Collect each line of the records containing the string "CodeSystem".

=== Begin Enclosure ===

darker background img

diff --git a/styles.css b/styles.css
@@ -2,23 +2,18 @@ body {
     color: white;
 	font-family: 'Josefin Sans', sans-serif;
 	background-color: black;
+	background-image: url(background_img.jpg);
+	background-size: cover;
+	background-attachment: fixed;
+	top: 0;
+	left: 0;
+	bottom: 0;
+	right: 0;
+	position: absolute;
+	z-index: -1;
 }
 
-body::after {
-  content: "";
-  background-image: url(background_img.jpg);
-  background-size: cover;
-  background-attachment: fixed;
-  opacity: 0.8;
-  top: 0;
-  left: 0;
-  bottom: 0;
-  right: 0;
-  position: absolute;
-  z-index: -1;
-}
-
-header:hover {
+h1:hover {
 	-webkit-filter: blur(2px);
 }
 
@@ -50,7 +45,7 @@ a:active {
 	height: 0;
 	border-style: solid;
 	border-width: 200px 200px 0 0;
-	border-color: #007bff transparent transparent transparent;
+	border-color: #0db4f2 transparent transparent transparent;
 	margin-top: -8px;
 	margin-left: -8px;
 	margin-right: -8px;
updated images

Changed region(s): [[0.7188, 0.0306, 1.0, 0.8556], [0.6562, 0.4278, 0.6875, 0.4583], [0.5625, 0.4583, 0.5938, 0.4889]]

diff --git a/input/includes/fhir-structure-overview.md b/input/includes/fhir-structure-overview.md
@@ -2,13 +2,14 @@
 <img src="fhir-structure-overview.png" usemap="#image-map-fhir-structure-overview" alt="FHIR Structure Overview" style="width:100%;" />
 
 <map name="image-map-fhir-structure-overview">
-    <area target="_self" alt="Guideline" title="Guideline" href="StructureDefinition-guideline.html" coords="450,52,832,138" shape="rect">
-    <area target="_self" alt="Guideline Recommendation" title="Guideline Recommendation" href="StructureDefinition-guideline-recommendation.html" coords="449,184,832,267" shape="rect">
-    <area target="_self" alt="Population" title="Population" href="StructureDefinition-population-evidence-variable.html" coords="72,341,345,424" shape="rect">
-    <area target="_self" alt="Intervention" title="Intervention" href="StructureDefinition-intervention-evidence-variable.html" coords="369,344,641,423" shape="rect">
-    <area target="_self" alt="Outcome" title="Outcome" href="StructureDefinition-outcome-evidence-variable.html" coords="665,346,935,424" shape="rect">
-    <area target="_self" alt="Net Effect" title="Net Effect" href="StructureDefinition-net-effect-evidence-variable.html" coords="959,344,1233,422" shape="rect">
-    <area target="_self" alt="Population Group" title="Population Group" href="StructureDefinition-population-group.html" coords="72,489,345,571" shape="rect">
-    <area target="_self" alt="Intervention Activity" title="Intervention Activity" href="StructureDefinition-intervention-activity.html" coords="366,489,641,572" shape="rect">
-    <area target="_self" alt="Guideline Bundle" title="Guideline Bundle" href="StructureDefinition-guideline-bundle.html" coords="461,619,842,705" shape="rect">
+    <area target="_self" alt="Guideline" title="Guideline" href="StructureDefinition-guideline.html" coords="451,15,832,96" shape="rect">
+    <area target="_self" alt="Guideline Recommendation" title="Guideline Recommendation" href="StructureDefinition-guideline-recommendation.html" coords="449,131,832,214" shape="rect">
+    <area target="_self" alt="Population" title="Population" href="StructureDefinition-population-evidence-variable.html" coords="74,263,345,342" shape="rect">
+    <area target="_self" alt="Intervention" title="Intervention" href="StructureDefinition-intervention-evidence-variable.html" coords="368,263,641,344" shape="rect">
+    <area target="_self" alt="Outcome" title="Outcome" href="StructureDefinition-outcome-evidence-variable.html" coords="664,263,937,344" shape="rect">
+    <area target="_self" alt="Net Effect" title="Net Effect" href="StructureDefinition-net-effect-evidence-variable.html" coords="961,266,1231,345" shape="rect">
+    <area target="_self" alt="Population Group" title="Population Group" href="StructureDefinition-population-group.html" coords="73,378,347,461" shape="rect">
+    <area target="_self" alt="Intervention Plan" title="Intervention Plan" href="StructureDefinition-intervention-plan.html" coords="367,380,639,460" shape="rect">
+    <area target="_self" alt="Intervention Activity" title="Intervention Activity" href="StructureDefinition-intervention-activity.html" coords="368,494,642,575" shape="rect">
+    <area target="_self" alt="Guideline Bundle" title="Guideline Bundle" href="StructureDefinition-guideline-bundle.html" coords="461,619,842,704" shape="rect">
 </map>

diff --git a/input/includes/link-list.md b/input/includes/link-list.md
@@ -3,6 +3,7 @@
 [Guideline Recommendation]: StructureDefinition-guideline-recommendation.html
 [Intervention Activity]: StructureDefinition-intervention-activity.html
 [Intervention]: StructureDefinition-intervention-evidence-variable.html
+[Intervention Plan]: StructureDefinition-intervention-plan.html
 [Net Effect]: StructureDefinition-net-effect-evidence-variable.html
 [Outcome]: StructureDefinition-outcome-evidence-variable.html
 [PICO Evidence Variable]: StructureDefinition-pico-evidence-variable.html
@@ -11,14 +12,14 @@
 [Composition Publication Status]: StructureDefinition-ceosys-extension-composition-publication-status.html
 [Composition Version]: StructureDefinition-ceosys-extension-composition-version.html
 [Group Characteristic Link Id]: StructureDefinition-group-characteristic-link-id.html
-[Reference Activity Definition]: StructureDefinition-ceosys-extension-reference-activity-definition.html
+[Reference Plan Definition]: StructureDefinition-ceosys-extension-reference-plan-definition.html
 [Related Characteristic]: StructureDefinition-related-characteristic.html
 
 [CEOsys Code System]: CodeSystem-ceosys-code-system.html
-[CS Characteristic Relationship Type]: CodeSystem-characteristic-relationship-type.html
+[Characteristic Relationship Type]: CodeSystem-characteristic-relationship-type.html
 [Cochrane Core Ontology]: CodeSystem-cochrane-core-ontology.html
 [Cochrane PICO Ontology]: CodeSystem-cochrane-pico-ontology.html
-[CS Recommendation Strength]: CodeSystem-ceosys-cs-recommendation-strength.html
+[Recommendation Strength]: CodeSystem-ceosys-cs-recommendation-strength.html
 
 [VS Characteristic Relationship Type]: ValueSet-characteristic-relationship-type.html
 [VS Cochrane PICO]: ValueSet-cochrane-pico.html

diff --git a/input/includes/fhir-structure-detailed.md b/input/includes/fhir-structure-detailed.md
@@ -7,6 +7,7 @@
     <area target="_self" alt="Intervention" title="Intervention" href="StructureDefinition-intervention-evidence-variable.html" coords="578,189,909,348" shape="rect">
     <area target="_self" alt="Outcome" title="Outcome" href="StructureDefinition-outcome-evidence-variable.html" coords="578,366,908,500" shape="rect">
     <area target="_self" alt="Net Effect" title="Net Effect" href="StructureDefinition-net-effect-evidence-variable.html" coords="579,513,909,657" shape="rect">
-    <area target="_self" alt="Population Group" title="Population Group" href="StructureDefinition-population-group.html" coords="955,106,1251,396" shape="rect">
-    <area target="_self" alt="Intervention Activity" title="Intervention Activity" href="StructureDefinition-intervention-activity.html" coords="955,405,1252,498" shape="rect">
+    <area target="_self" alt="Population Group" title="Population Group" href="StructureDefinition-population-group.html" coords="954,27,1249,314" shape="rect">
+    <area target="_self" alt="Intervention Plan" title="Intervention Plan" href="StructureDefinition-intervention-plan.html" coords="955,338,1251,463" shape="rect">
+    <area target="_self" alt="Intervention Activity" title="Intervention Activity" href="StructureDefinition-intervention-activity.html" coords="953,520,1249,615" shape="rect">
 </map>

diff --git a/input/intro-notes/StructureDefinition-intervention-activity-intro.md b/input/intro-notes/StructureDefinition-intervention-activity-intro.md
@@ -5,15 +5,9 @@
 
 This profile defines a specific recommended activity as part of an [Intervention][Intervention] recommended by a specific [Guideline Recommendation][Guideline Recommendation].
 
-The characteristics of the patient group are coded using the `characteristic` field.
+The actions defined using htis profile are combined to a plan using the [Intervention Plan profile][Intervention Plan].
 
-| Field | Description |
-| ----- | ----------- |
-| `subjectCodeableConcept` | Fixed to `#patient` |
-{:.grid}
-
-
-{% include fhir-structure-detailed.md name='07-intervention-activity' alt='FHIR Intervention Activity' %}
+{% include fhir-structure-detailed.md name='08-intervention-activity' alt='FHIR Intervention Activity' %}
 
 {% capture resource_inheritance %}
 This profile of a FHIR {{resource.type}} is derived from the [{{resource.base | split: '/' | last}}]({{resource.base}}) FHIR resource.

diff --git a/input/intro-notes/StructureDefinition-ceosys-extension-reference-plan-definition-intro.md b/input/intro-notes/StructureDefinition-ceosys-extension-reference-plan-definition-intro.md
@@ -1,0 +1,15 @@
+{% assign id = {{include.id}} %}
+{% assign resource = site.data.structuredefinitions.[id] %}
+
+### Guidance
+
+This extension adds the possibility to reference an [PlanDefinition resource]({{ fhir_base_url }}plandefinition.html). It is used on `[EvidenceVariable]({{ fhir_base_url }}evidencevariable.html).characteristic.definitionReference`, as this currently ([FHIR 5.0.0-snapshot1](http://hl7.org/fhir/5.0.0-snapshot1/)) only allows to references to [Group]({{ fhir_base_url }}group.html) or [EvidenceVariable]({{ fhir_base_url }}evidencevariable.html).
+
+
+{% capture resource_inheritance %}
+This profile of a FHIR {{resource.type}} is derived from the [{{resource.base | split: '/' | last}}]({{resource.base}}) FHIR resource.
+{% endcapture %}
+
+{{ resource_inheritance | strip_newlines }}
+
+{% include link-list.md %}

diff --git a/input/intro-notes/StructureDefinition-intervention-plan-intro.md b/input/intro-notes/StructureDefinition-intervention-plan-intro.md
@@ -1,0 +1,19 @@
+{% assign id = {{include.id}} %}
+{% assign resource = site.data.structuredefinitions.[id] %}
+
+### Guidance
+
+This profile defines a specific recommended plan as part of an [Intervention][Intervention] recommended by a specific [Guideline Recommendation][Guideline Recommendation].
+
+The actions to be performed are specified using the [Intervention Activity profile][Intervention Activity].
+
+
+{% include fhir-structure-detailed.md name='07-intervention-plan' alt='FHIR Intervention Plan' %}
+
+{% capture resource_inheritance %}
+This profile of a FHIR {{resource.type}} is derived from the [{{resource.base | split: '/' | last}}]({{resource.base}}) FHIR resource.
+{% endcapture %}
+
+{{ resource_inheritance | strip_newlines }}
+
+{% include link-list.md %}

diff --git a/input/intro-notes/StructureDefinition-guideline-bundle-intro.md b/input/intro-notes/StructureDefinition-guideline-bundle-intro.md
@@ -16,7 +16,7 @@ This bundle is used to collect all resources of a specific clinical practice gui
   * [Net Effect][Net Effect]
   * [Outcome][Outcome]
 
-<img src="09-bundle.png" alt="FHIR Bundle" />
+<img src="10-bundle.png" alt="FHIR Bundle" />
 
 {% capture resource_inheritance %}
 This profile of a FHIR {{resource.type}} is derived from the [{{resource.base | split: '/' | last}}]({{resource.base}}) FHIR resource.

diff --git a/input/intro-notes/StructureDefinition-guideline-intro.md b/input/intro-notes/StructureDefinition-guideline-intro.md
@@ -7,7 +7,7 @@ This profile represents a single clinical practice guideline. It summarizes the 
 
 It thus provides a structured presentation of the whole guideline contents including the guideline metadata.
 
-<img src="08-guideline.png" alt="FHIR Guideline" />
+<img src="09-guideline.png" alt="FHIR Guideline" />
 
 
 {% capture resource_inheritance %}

=== End Enclosure ===

**SOLUTION TO THE PROBLEM:**
 [CEOsys Code System]: CodeSystem-ceosys-code-system.html
-[CS Characteristic Relationship Type]: CodeSystem-characteristic-relationship-type.html
+[Characteristic Relationship Type]: CodeSystem-characteristic-relationship-type.html
 [Cochrane Core Ontology]: CodeSystem-cochrane-core-ontology.html
 [Cochrane PICO Ontology]: CodeSystem-cochrane-pico-ontology.html
-[CS Recommendation Strength]: CodeSystem-ceosys-cs-recommendation-strength.html
+[Recommendation Strength]: CodeSystem-ceosys-cs-recommendation-strength.html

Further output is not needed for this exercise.